NOTE: British MEP, Daniel Hannan, interviewed at Uncommon Knowledge, mentioned the following salient points about the US primary system, in that how genuinely unique it is, and that it alone separates the US system from all the rest, in that it allows for genuine public discourse and discontent to be heard, and directly affect politics. It’s not perfect, but it’s a far cry better than what we have here in Finland and elsewhere in Europe, save the Swiss.

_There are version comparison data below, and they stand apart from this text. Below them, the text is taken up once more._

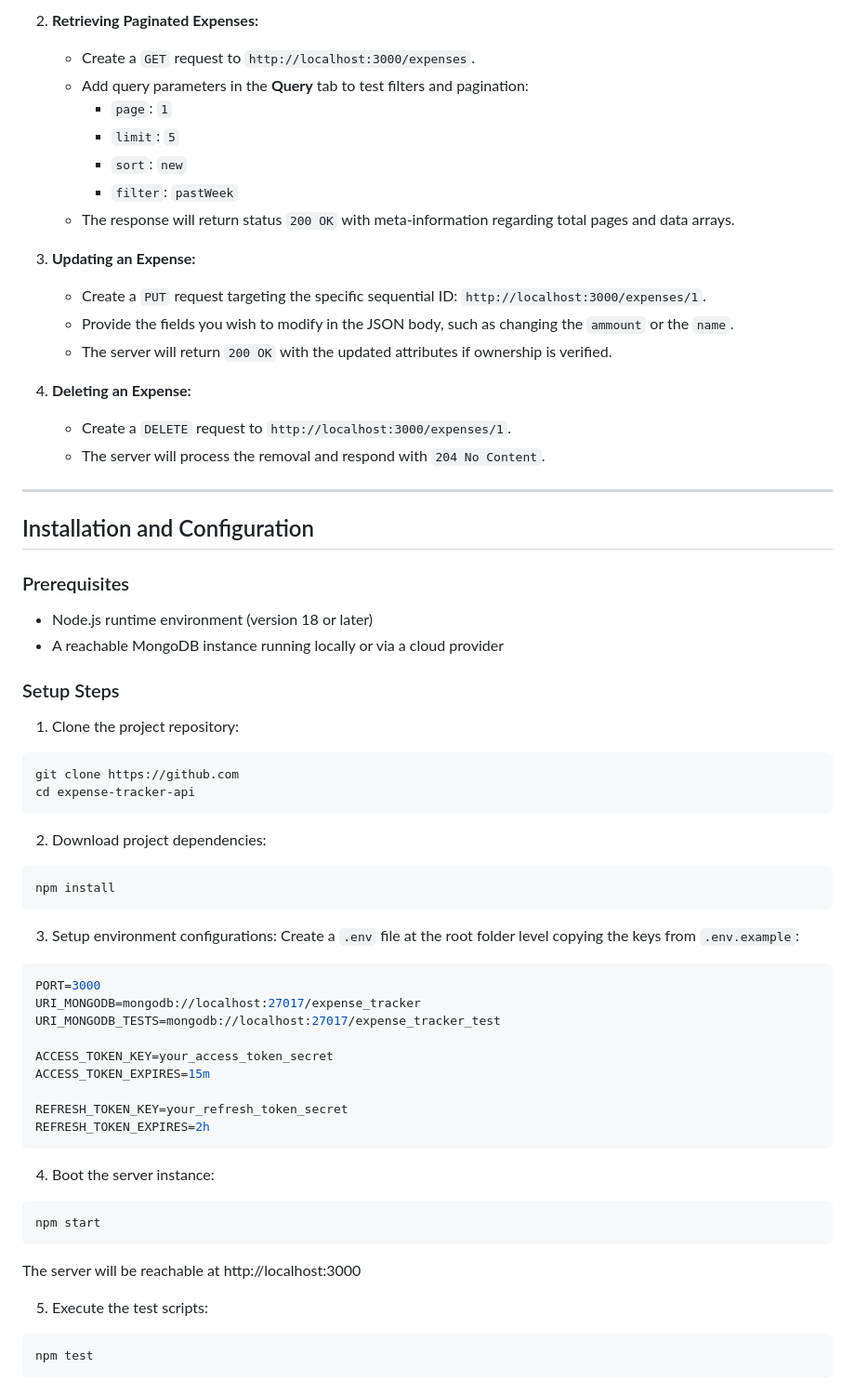
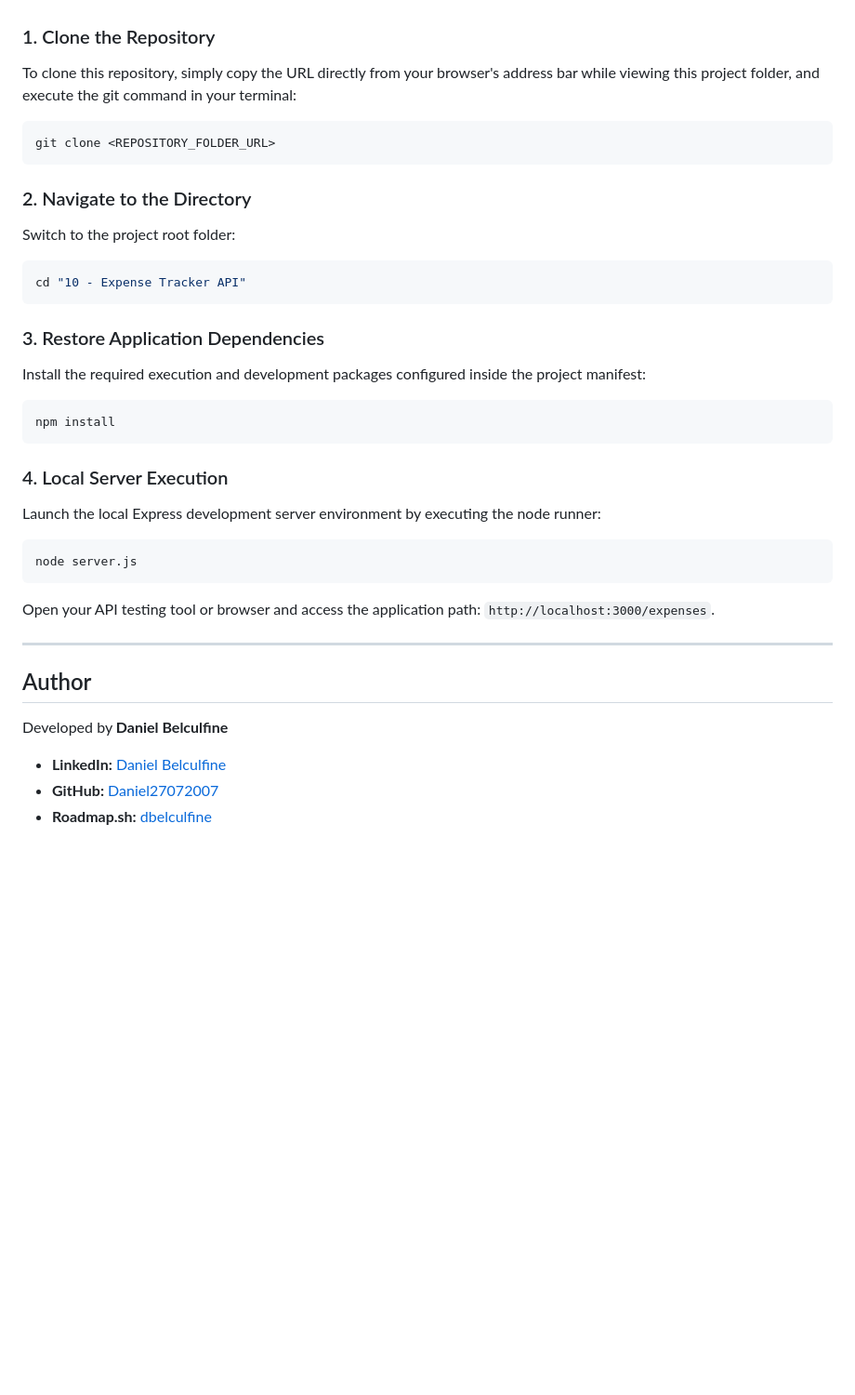
Before and after one commit to daniel27072007/Backend_Projects_Roadmaps.sh, a Markdown page: 10 - Expense Tracker API/README.md, the part around one of its changes. Shown at 93% size. Drawn GitHub-style; blank space fills up the shorter version.

Commit message:
Expense Tracker API

````diff
--- a/10 - Expense Tracker API/README.md
+++ b/10 - Expense Tracker API/README.md
@@ -118,63 +38,34 @@ All requests in this phase require authorization. In Thunder Client, navigate to
-2. **Retrieving Paginated Expenses:**
-   * Create a `GET` request to `http://localhost:3000/expenses`.
-   * Add query parameters in the **Query** tab to test filters and pagination:
-     * `page`: `1`
-     * `limit`: `5`
-     * `sort`: `new`
-     * `filter`: `pastWeek`
-   * The response will return status `200 OK` with meta-information regarding total pages and data arrays.
-
-3. **Updating an Expense:**
-   * Create a `PUT` request targeting the specific sequential ID: `http://localhost:3000/expenses/1`.
-   * Provide the fields you wish to modify in the JSON body, such as changing the `ammount` or the `name`.
-   * The server will return `200 OK` with the updated attributes if ownership is verified.
-
-4. **Deleting an Expense:**
-   * Create a `DELETE` request to `http://localhost:3000/expenses/1`.
-   * The server will process the removal and respond with `204 No Content`.
-
----
-
-## Installation and Configuration
-
-### Prerequisites
-* Node.js runtime environment (version 18 or later)
-* A reachable MongoDB instance running locally or via a cloud provider
-
-### Setup Steps
-
-1. Clone the project repository:
+### 1. Clone the Repository
+To clone this repository, simply copy the URL directly from your browser's address bar while viewing this project folder, and execute the git command in your terminal:
 ```bash
-git clone https://github.com
-cd expense-tracker-api
+git clone <REPOSITORY_FOLDER_URL>
 ```
 
-2. Download project dependencies:
+### 2. Navigate to the Directory
+Switch to the project root folder:
+```bash
+cd "10 - Expense Tracker API"
+```
+
+### 3. Restore Application Dependencies
+Install the required execution and development packages configured inside the project manifest:
 ```bash
 npm install
 ```
 
-3. Setup environment configurations:
-Create a `.env` file at the root folder level copying the keys from `.env.example`:
-```env
-PORT=3000
-URI_MONGODB=mongodb://localhost:27017/expense_tracker
-URI_MONGODB_TESTS=mongodb://localhost:27017/expense_tracker_test
+### 4. Local Server Execution
+Launch the local Express development server environment by executing the node runner:
+```bash
+node server.js
+```
+Open your API testing tool or browser and access the application path: `http://localhost:3000/expenses`.
 
-ACCESS_TOKEN_KEY=your_access_token_secret
-ACCESS_TOKEN_EXPIRES=15m
+---
 
-REFRESH_TOKEN_KEY=your_refresh_token_secret
-REFRESH_TOKEN_EXPIRES=2h
-```
+## Author
 
-4. Boot the server instance:
-```bash
-npm start
-```
-The server will be reachable at http://localhost:3000
+Developed by **Daniel Belculfine**
 
-5. Execute the test scripts:
-```bash
-npm test
-```
+* **LinkedIn:** [Daniel Belculfine](https://www.linkedin.com/in/daniel-belculfine-2905253b3/)
+* **GitHub:** [Daniel27072007](https://github.com/daniel27072007)
+* **Roadmap.sh:** [dbelculfine](https://roadmap.sh/u/dbelculfine)
````
Also changed, not shown: other parts of 10 - Expense Tracker API/README.md (+17 -97 lines).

Peter Robinson: Segment one. What makes America different? When you were 18, you write in this book; you and some friends took a trip to the United States. Let me quote you. “We kept finding the same character traits: enthusiasm, artlessness, impatience, optimism. Only much later did it occur to me that these are not innate characteristics.” Explain.Mr. Hannan: Well, very often when you talk about what makes American politics different, people on both side of the Atlantic will say, “Well, it’s—it’s culture.” You know, Americans have their undeferential—they’re restless. They—they—they don’t have the class systems and the monarchies that Europe has and so on. But that answer doesn’t really take you very far. I mean culture isn’t some numinous entity that exists alongside institutions. It’s a product of institutions. There are reasons why there is a Tea Party here and there isn’t a Tea Party in Europe. And if you break it down why is the—what’s happening in the U.S. that’s different. It’s the single biggest factor actually is open primaries. There’s a Tea Party here because people think that there’s a purpose to it.Peter Robinson: Tell me what you mean by open primaries.Mr. Hannan: In most of Europe and most of the democratic world, in fact everywhere really other than the U.S., candidates are chosen by their parties and they’re then presented to the electorate, which means, in fact, that they’re chosen by the party leader and his clique. And this allows the political parties to exclude big mainstream currents of public opinion from the legislature. Now all of the evidence I have is that people in Britain and people in Europe dislike the level of taxation just as much as Americans do. In fact, they’ve got a lot more to complain about in terms of the overall level of tax. So that the reason there is a Tea Party here is not because of some perverse American characteristic of being anti-tax. It’s that people think that they can do something about it through the ballot box. And that is an incredibly precious thing you have. Very few of my American friends realize how unusual how it is; how unique you are; and how blessed you are in having this system of being able to select your—your own candidates.
He’s right. The whole parliamentary political system in Europe -in how politicians are selected by the political parties to run for elective office- spits in the face of idea behind representative government. Here in Finland as in elsewhere around Europe, political parties select which candidates run for office, then the people vote for them. It encourages an almost homogenous, herd-like mentality in thinking behind policies which are then supported by these robot-politicos who vote in blocks, and whose only differences in these policies and opinions… are slight. There is no stark -black and white drawing of the line in the sand- differences between the parties. They’re all statist in design and in philosophy.